Three engines are available in the standard Grand Cherokee. Base models use a 3.6-liter V-6, which makes 290 hp and 260 lb-ft of torque, with a 25-mpg highway rating. Then there's the 5.7-liter HEMI V-8, which puts out 360 hp and manages 21 mpg on the highway. The most efficient and torque-rich option is the Ecodiesel 3.0-liter V-6, with 420 lb-ft of torque, which achieves up to 30 mpg on the highway and stretches range to 730 miles and offers best-in-class towing of 7,400 pounds. All three engines are backed by an eight-speed automatic, which has a hand in the solid fuel-economy numbers.
The Grand Cherokee also offers an available air suspension, which can improve highway mileage further by lowering at speed.
The on-road-performance-oriented Grand Cherokee SRT features a 6.4-liter HEMI V-8 that now makes 475 hp and a 0-60 mph time of about 4.8 seconds. With launch control and a sporty 70-percent torque split to the rear in Track mode, it's one of the best-handling SUVs we've driven.
The Grand Cherokee still has a fluid feel on pavement, but it's also vastly talented off-road. The most advanced versions can still clamber over boulders and logs with ease, and the new automatic enables a lower crawl ratio that suits the Ecodiesel especially well. The Quadra-Lift air suspension continues, as do the three four-wheel drive systems—Quadra-Trac I, Quadra-Trac II, and Quadra-Drive II—as well as the Selec-Terrain management system, which automatically caters the powertrain settings for the terrain (Sand, Mud, Auto, Snow, and Rock).
On the infotainment front, the Grand Cherokee stays in front with a choice of Uconnect screens (five-inch or 8.4-inch) and the system's cleaner, simpler interface. Piped-in 3G data adds cloud-based services like voice-to-text and natural-language navigation via voice commands. And the Summit edition includes every feature imaginable, including a 19-speaker, 825-watt Harman Kardon surround-sound audio system, including 12-channel amplifier and three subwoofers. At that level, the only option is a Blu-Ray DVD entertainment system--and we'd take iPads and WiFi connectivity in any case.

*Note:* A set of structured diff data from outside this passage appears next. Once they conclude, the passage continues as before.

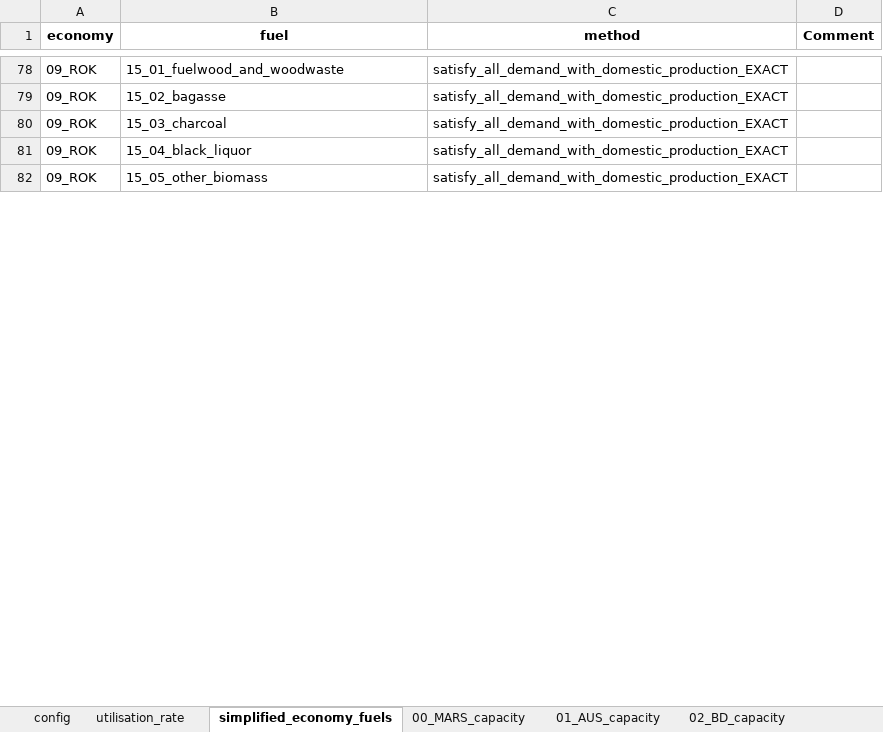
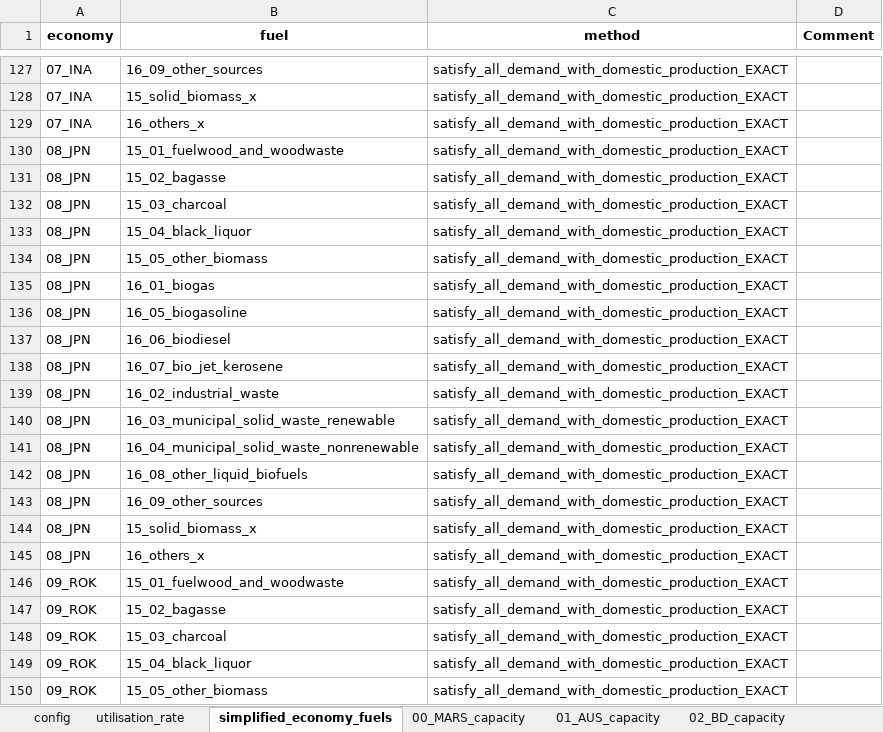
Before and after one commit to asia-pacific-energy-research-centre/Outlook9th_EBT, an Excel workbook: config/biofuel_capacity_parameters.xlsx, sheet simplified_economy_fuels, drawn as a sheet; only a part is shown, gaps mark what is left out; values as stored, in another font and other column widths than the file's, no borders; the diff covers the shown part only; the diff names each change by its address in the sheet, - before the commit and + after, or states it on an @@ line.

```diff
--- a/config/biofuel_capacity_parameters.xlsx (sheet simplified_economy_fuels)
+++ b/config/biofuel_capacity_parameters.xlsx (sheet simplified_economy_fuels)
+row 127: 07_INA | 16_09_other_sources | satisfy_all_demand_with_domestic_production_EXACT
+row 128: 07_INA | 15_solid_biomass_x | satisfy_all_demand_with_domestic_production_EXACT
+row 129: 07_INA | 16_others_x | satisfy_all_demand_with_domestic_production_EXACT
+row 130: 08_JPN | 15_01_fuelwood_and_woodwaste | satisfy_all_demand_with_domestic_production_EXACT
+row 131: 08_JPN | 15_02_bagasse | satisfy_all_demand_with_domestic_production_EXACT
+row 132: 08_JPN | 15_03_charcoal | satisfy_all_demand_with_domestic_production_EXACT
+row 133: 08_JPN | 15_04_black_liquor | satisfy_all_demand_with_domestic_production_EXACT
+row 134: 08_JPN | 15_05_other_biomass | satisfy_all_demand_with_domestic_production_EXACT
+row 135: 08_JPN | 16_01_biogas | satisfy_all_demand_with_domestic_production_EXACT
+row 136: 08_JPN | 16_05_biogasoline | satisfy_all_demand_with_domestic_production_EXACT
+row 137: 08_JPN | 16_06_biodiesel | satisfy_all_demand_with_domestic_production_EXACT
+row 138: 08_JPN | 16_07_bio_jet_kerosene | satisfy_all_demand_with_domestic_production_EXACT
+row 139: 08_JPN | 16_02_industrial_waste | satisfy_all_demand_with_domestic_production_EXACT
+row 140: 08_JPN | 16_03_municipal_solid_waste_renewable | satisfy_all_demand_with_domestic_production_EXACT
+row 141: 08_JPN | 16_04_municipal_solid_waste_nonrenewable | satisfy_all_demand_with_domestic_production_EXACT
+row 142: 08_JPN | 16_08_other_liquid_biofuels | satisfy_all_demand_with_domestic_production_EXACT
+row 143: 08_JPN | 16_09_other_sources | satisfy_all_demand_with_domestic_production_EXACT
+row 144: 08_JPN | 15_solid_biomass_x | satisfy_all_demand_with_domestic_production_EXACT
+row 145: 08_JPN | 16_others_x | satisfy_all_demand_with_domestic_production_EXACT
```
Also changed, not shown: 279 added rows, 1 removed row, 19 hidden or unhidden rows and 20 edited cells elsewhere in this sheet, sheet config, hidden cells, 9 other files.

Changes for 2015 include the SRT engine's output bump, as well as a Red Vapor package available for the SRT model. The Summit also gets some enhancements, including an Argentine Tan leather option, a new California Edition exterior package, and acoustic glass. Both the Summit and SRT get active noise cancellation that plays through the harman/kardon stereo.
2015 Jeep Grand Cherokee
The Grand Cherokee hasn't lost its square shoulders or its bulldog stance, but the grille's nearly devoid of Jeep.
This generation of Grand Cherokee, and last year's enhancements especially, carries the modern look of Jeep while retaining many of the traits that the brand was built on. The only real exception is the front-end styling, specifically the revised grille that showed up last year.
For whatever reason, the Jeep seven-slot grille was toned down for 2014. The new grille is thinner and smaller, with body-color strips replacing the chrome bars that separated each opening. It's understatement in a segment that usually prefers flash, and we can't imagine why Jeep would want to downplay its most iconic design cue.
Otherwise, today's Grand Cherokee is one pretty, sophisticated piece. The details are fine, if the sideview reminds us some, or a lot, of the BMW X5 or VW Touareg. The LED taillights, at least, have more bite now, which addresses the derivative look of the rear end nicely. Rear LED taillights and a spoiler lifted from the SRT edition are standard on all versions, while from the nose and tail, the lower fascias are different, pierced by dual exhausts on most models, including the SRT.
The Grand Cherokee's cabin went from deer blind to Sundance studio back in 2011, and the new stitched-leather dash and ambient lighting are perfect touches for a glamping atmosphere on the top trim levels. Even on the basic versions, there's a chunky three-spoke steering wheel, a usefully arranged center stack of controls capped with inoffensive metallic-plastic trim, and a five-inch LCD touchscreen for audio. On Limiteds, Overlands, and Summits, Jeep applies real wood trim on the dash, doors, and the steering wheel. It begs to be touched, just as the last-generation vehicle's trimmings wanted to be left alone. It's in its best light in Summit's organic coloring, under the natural light of the panoramic roof. This is Chrysler's best interior, and it's fairly amazing in how it feels like an M-Class, which is sort of is, or a Cayenne, which it supersedes in many ways.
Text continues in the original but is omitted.